* **WHAT IS REQUIRED**: Report every line of the records that includes the word "cells".

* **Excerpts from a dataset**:
========
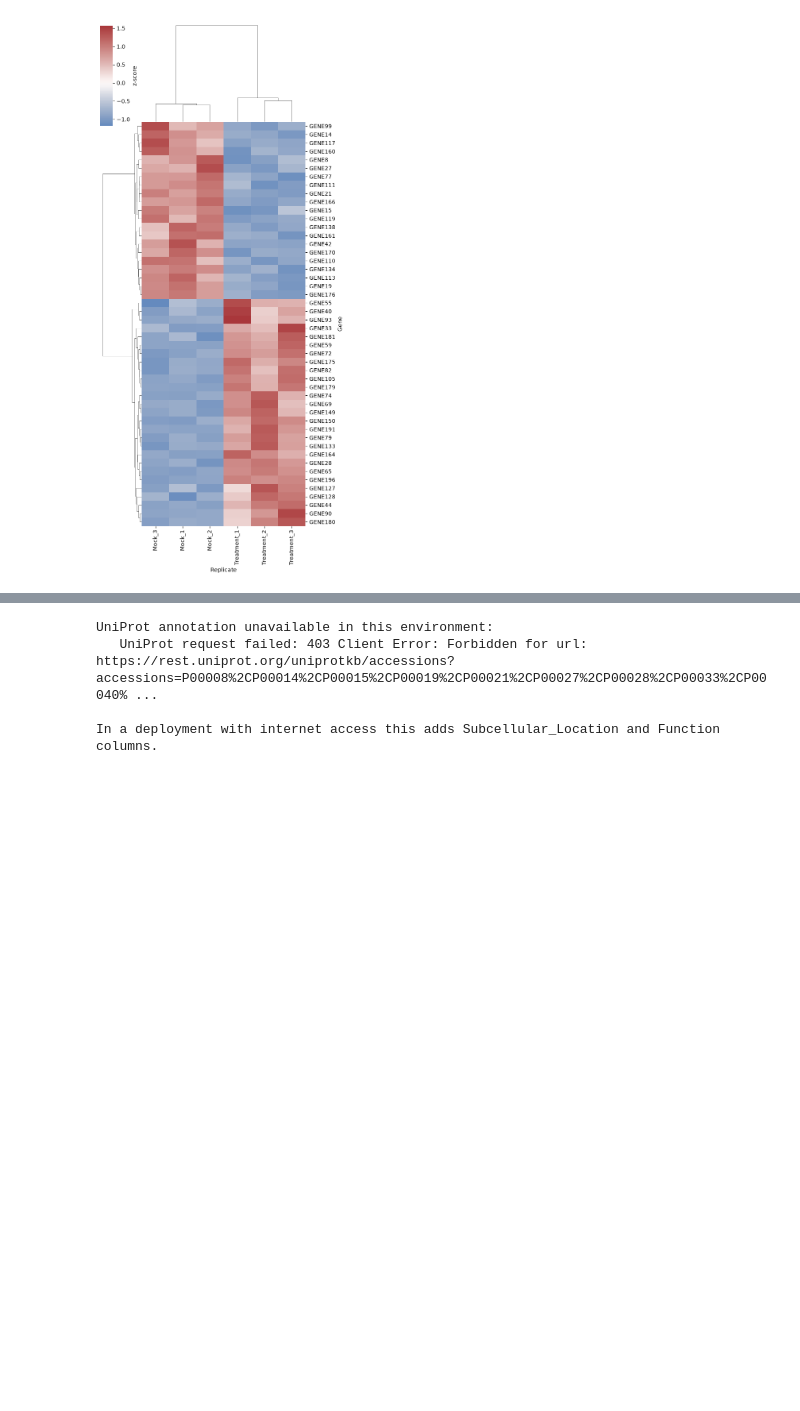
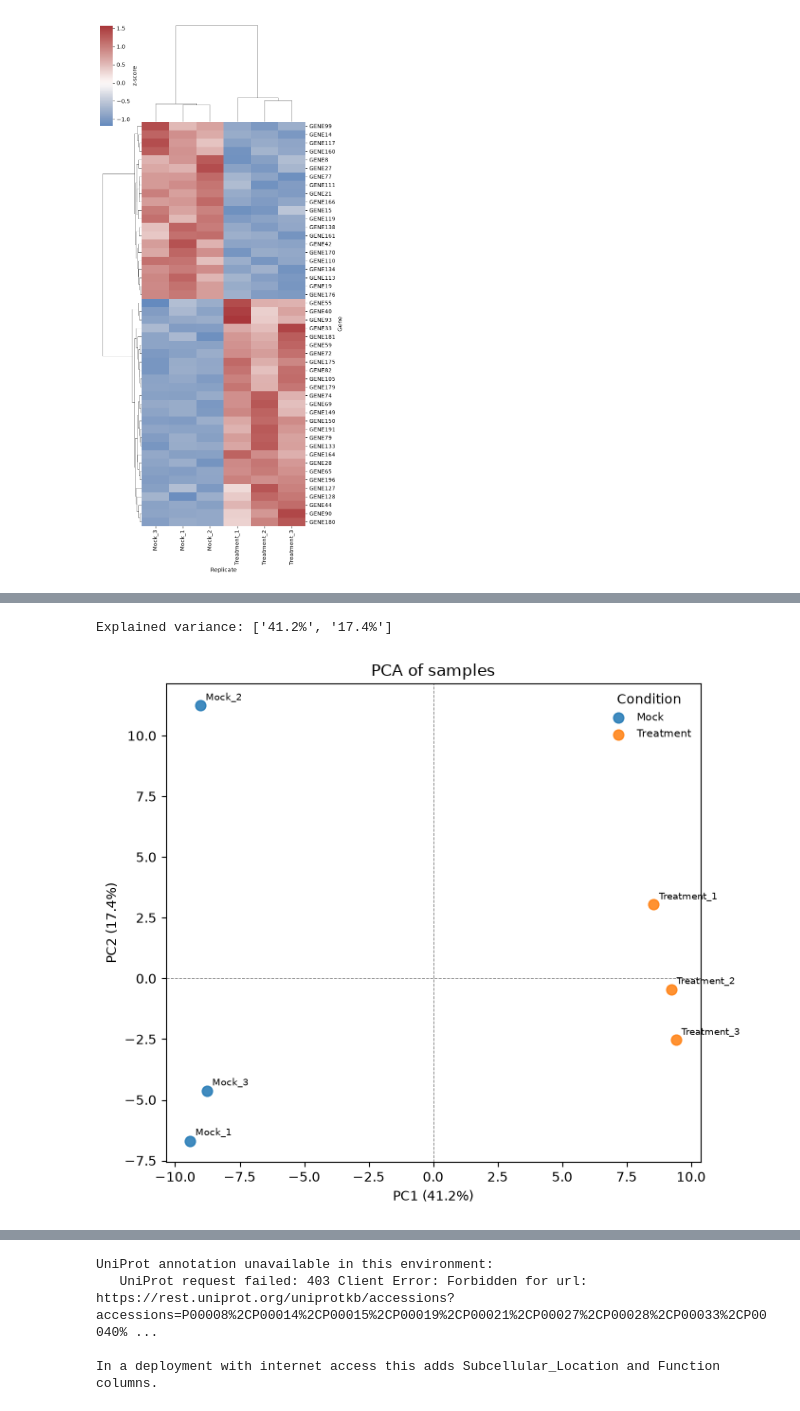
Before and after one commit to alanacaldwell-tech/MS_Processing_Software, a Jupyter notebook: notebooks/proteomics_processing.ipynb, the cells around one changed output, grey strips where cells are left out. Cells and saved outputs as stored; diff of their text form; code cells hidden in the pictures; blank space fills up the shorter version.

```diff
--- a/notebooks/proteomics_processing.ipynb
+++ b/notebooks/proteomics_processing.ipynb
@@ -233 +240,15 @@ plt.show()
+# %%
+pca = msp.run_pca(
+    dataset, condition_map,
+    n_components=2,
+    scale=True,            # standardize proteins so abundant ones don't dominate
+    log_transform=False,   # True if abundances are raw (not log) intensities
+)
+print("Explained variance:", [f"{v:.1%}" for v in pca.explained_variance_ratio])
+
+msp.pca_plot(pca, pc_x=1, pc_y=2, label_samples=True)
+plt.tight_layout(); plt.show()
+# %% [output]
+Explained variance: ['41.2%', '17.4%']
+[figure, added]
 # %% [markdown]
```
Also changed, not shown: parts of 7 cells of this notebook, 6 other files.
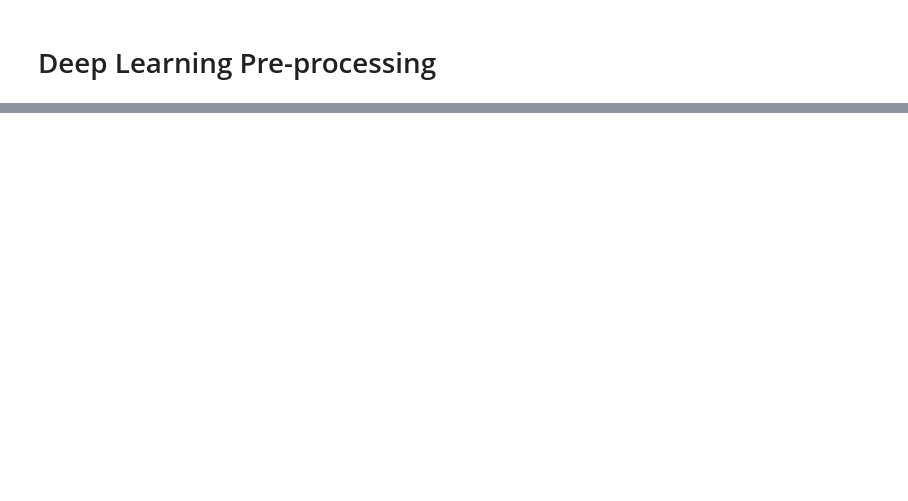
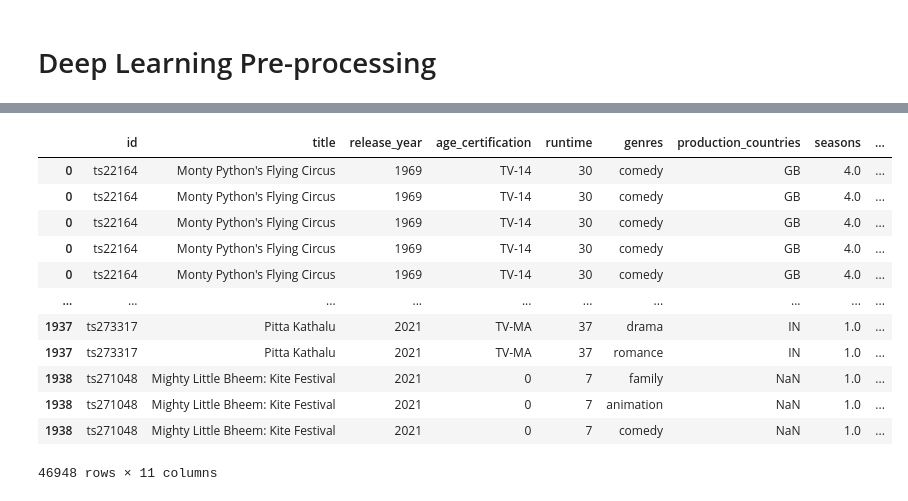
Before and after one commit to AshleyJubilee/netflix-rating-project, a Jupyter notebook: exploratory notebooks/data_cleaning.ipynb, the cells around one changed output, grey strips where cells are left out. Saved outputs shown, nothing was run; the diff lists cells and outputs as text; code cells hidden in the pictures; blank space fills up the shorter version.

```diff
--- a/exploratory notebooks/data_cleaning.ipynb
+++ b/exploratory notebooks/data_cleaning.ipynb
@@ -145,0 +176,17 @@ movieMerged.explode('genres', 'production_countries')
+# %%
+showExplode = showMerged.explode('genres').explode('production_countries').explode('crew')
+showExplode
+# %% [output]
+|  | id | title | release_year | age_certification | runtime | genres | production_countries | seasons | ... |
+| 0 | ts22164 | Monty Python's Flying Circus | 1969 | TV-14 | 30 | comedy | GB | 4.0 | ... |
+| 0 | ts22164 | Monty Python's Flying Circus | 1969 | TV-14 | 30 | comedy | GB | 4.0 | ... |
+| 0 | ts22164 | Monty Python's Flying Circus | 1969 | TV-14 | 30 | comedy | GB | 4.0 | ... |
+| 0 | ts22164 | Monty Python's Flying Circus | 1969 | TV-14 | 30 | comedy | GB | 4.0 | ... |
+| 0 | ts22164 | Monty Python's Flying Circus | 1969 | TV-14 | 30 | comedy | GB | 4.0 | ... |
+| ... | ... | ... | ... | ... | ... | ... | ... | ... | ... |
+| 1937 | ts273317 | Pitta Kathalu | 2021 | TV-MA | 37 | drama | IN | 1.0 | ... |
+| 1937 | ts273317 | Pitta Kathalu | 2021 | TV-MA | 37 | romance | IN | 1.0 | ... |
+| 1938 | ts271048 | Mighty Little Bheem: Kite Festival | 2021 | 0 | 7 | family | NaN | 1.0 | ... |
+| 1938 | ts271048 | Mighty Little Bheem: Kite Festival | 2021 | 0 | 7 | animation | NaN | 1.0 | ... |
+| 1938 | ts271048 | Mighty Little Bheem: Kite Festival | 2021 | 0 | 7 | comedy | NaN | 1.0 | ... |
+46948 rows × 11 columns
```
Also changed, not shown: parts of 6 cells of this notebook.
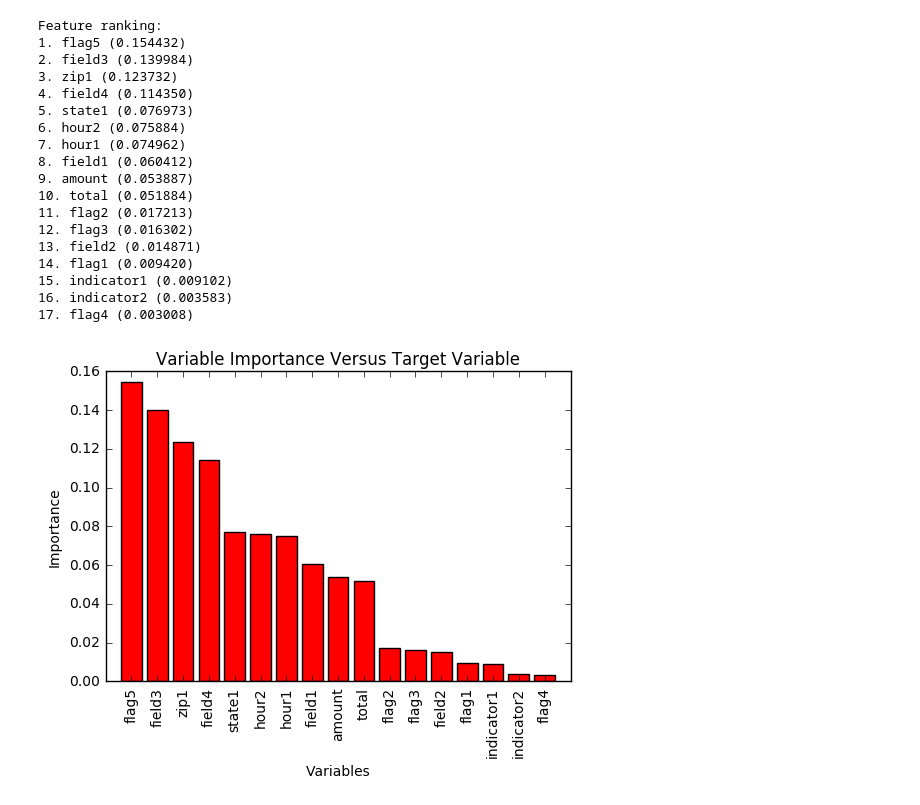
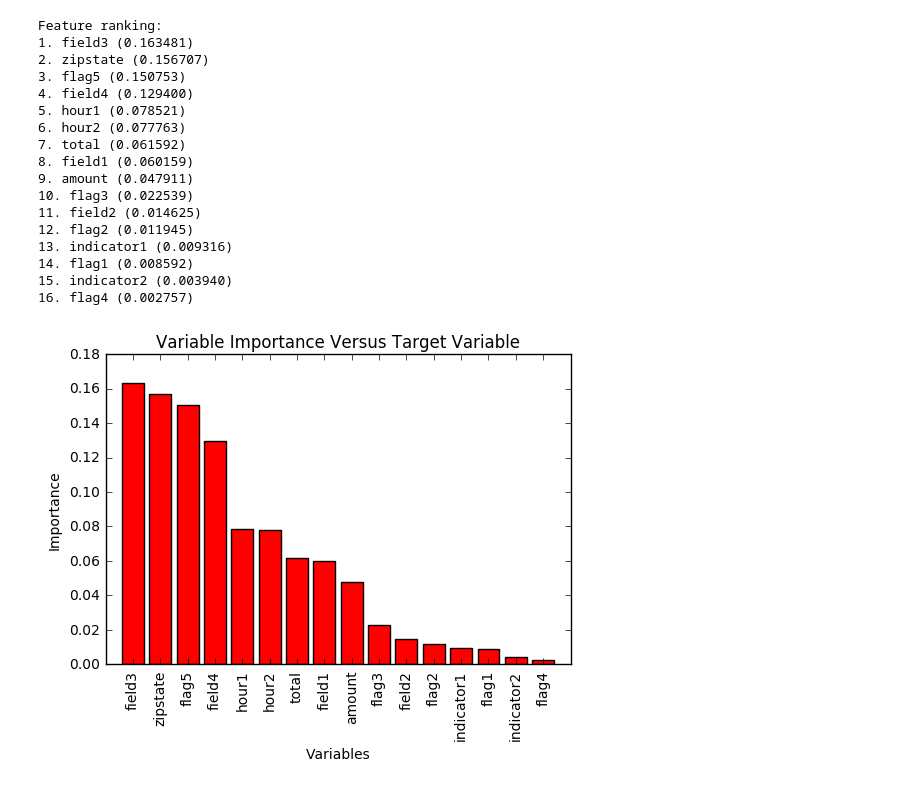
Before and after one commit to jonerra/Purdue_Data_Mining, a Jupyter notebook: StatExplore.ipynb, the cells around one changed output. Drawn from its saved outputs; the diff is of its cells as text; code cells hidden in the pictures.

```diff
--- a/StatExplore.ipynb
+++ b/StatExplore.ipynb
@@ -17,10 +17,12 @@ target = pd.read_csv('DataminingContest2009.Task2Targets.Train.csv')
 inputs = inputs.drop(['custAttr1', 'custAttr2'], 1)
 
 # Inputting the state missing value with the most common state
-inputs['state1'] = inputs['state1'].fillna(inputs['state1'].mode()[0])
+# inputs['state1'] = inputs['state1'].fillna(inputs['state1'].mode()[0])
+inputs["zipstate"] = inputs["zip1"].map(str) + inputs["state1"]
+inputs = inputs.drop(['zip1', 'state1'], 1)
 # %%
 # Create a data frame of only categorical values for chi-squared test
-categorical = inputs.drop(['amount', 'state1', 'zip1', 'total', 'field3', 'flag5'], 1)
+categorical = inputs.drop(['amount', 'total', 'field3', 'flag5', 'zipstate', 'field1'], 1)
 
 # Creating a chi-squared plot
 chi = []
@@ -74,8 +75,8 @@ flag4 0.443587379131
 # Converting state values to integers
 lbl = preprocessing.LabelEncoder()
 
-lbl.fit(np.unique(list(inputs['state1'].values)))
-inputs['state1'] = lbl.transform(list(inputs['state1'].values))
+lbl.fit(np.unique(list(inputs['zipstate'].values)))
+inputs['zipstate'] = lbl.transform(list(inputs['zipstate'].values))
 
 ## Variable importance section
 # Our variables for the classification task turned into numpy arrays(vectors?)
@@ -85,48 +86,47 @@ y = np.array(target)
 # Build a decision tree and compute the variables importances
 clf = ExtraTreesClassifier(n_estimators=50, random_state=0)
 # clf = DecisionTreeClassifier(random_state=0)
 
 # Fitting the decision tree
 clf.fit(X, y)
 importances = clf.feature_importances_
 indices = np.argsort(importances)[::-1]
 columns = []
 for i in indices:
     name = inputs.columns[i]
     columns.append(name)
 
 # Print the feature ranking
 print("Feature ranking:")
 
 for f in range(X.shape[1]):
     print("%d. %s (%f)" % (f + 1, columns[f], importances[indices[f]]))
 
 # Plot the feature importances of the forest
 plt.figure()
 plt.title("Variable Importance Versus Target Variable")
 plt.xlabel('Variables')
 plt.ylabel('Importance')
 plt.bar(range(X.shape[1]), importances[indices], color='r', align="center")
 plt.xticks(range(X.shape[1]), columns, rotation='90')
 plt.xlim([-1, X.shape[1]])
 plt.show()
 # %% [output]
 Feature ranking:
-1. flag5 (0.154432)
-2. field3 (0.139984)
-3. zip1 (0.123732)
-4. field4 (0.114350)
-5. state1 (0.076973)
-6. hour2 (0.075884)
-7. hour1 (0.074962)
-8. field1 (0.060412)
-9. amount (0.053887)
-10. total (0.051884)
-11. flag2 (0.017213)
-12. flag3 (0.016302)
-13. field2 (0.014871)
-14. flag1 (0.009420)
-15. indicator1 (0.009102)
-16. indicator2 (0.003583)
-17. flag4 (0.003008)
+1. field3 (0.163481)
+2. zipstate (0.156707)
+3. flag5 (0.150753)
+4. field4 (0.129400)
+5. hour1 (0.078521)
+6. hour2 (0.077763)
+7. total (0.061592)
+8. field1 (0.060159)
+9. amount (0.047911)
+10. flag3 (0.022539)
+11. field2 (0.014625)
+12. flag2 (0.011945)
+13. indicator1 (0.009316)
+14. flag1 (0.008592)
+15. indicator2 (0.003940)
+16. flag4 (0.002757)
-[figure, old version]
+[figure, new version]
```
Also changed, not shown: parts of 1 cell of this notebook, 4 other files.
========
* **RESPONSE**:
Before and after one commit to alanacaldwell-tech/MS_Processing_Software, a Jupyter notebook: notebooks/proteomics_processing.ipynb, the cells around one changed output, grey strips where cells are left out. Cells and saved outputs as stored; diff of their text form; code cells hidden in the pictures; blank space fills up the shorter version.
Also changed, not shown: parts of 7 cells of this notebook, 6 other files.
Before and after one commit to AshleyJubilee/netflix-rating-project, a Jupyter notebook: exploratory notebooks/data_cleaning.ipynb, the cells around one changed output, grey strips where cells are left out. Saved outputs shown, nothing was run; the diff lists cells and outputs as text; code cells hidden in the pictures; blank space fills up the shorter version.
Also changed, not shown: parts of 6 cells of this notebook.
Before and after one commit to jonerra/Purdue_Data_Mining, a Jupyter notebook: StatExplore.ipynb, the cells around one changed output. Drawn from its saved outputs; the diff is of its cells as text; code cells hidden in the pictures.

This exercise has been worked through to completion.